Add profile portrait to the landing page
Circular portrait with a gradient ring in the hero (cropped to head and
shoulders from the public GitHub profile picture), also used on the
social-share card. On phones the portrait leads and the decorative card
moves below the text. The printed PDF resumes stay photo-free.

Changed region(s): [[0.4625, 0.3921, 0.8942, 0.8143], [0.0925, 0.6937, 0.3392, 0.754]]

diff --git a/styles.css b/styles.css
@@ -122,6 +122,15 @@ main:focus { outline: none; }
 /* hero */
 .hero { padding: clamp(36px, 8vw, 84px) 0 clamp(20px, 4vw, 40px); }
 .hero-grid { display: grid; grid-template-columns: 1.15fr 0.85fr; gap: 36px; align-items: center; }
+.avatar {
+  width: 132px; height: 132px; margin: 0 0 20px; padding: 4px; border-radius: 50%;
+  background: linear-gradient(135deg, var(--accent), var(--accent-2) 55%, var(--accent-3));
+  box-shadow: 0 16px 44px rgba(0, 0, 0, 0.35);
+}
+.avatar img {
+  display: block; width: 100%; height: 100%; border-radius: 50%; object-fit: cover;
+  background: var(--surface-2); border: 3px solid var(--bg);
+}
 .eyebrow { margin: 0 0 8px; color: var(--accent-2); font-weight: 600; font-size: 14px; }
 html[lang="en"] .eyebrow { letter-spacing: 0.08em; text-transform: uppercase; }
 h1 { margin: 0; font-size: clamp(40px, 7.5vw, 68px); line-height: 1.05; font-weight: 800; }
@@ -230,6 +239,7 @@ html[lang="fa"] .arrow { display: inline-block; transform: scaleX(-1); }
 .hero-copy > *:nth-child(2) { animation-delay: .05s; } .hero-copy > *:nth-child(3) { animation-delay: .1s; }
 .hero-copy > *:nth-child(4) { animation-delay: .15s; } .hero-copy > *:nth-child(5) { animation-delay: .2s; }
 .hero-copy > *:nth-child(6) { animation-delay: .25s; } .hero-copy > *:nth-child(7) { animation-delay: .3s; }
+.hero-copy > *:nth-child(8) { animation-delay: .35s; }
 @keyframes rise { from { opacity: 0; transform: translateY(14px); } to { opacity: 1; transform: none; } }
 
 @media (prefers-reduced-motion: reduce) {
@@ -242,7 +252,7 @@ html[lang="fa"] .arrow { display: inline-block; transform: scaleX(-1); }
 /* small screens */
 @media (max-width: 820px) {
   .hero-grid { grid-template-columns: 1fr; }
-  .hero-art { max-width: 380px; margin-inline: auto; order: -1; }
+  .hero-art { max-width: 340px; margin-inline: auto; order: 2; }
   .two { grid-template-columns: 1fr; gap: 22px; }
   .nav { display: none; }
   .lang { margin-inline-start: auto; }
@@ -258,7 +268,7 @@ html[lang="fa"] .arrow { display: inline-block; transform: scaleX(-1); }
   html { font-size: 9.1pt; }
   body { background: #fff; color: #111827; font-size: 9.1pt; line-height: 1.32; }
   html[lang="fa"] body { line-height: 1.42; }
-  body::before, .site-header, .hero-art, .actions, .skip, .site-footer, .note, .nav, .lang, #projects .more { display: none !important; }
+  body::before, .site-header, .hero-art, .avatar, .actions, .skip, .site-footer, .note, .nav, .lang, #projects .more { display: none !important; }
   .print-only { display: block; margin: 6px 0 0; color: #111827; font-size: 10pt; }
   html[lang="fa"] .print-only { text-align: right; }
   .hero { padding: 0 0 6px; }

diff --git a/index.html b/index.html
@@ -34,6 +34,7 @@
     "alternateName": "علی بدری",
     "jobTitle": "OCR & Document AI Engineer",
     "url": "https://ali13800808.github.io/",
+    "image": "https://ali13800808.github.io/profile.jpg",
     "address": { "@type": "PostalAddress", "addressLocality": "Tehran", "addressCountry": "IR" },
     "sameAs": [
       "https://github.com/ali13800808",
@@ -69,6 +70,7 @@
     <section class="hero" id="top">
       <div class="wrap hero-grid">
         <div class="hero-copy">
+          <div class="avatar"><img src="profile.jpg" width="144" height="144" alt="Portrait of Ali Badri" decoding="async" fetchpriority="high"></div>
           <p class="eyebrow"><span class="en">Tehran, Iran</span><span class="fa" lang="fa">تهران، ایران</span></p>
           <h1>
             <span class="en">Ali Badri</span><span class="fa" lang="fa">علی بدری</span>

* **What you need to do**
Work out how many lines of the material include the word "profile", then answer with that number alone.

* **Solution**
4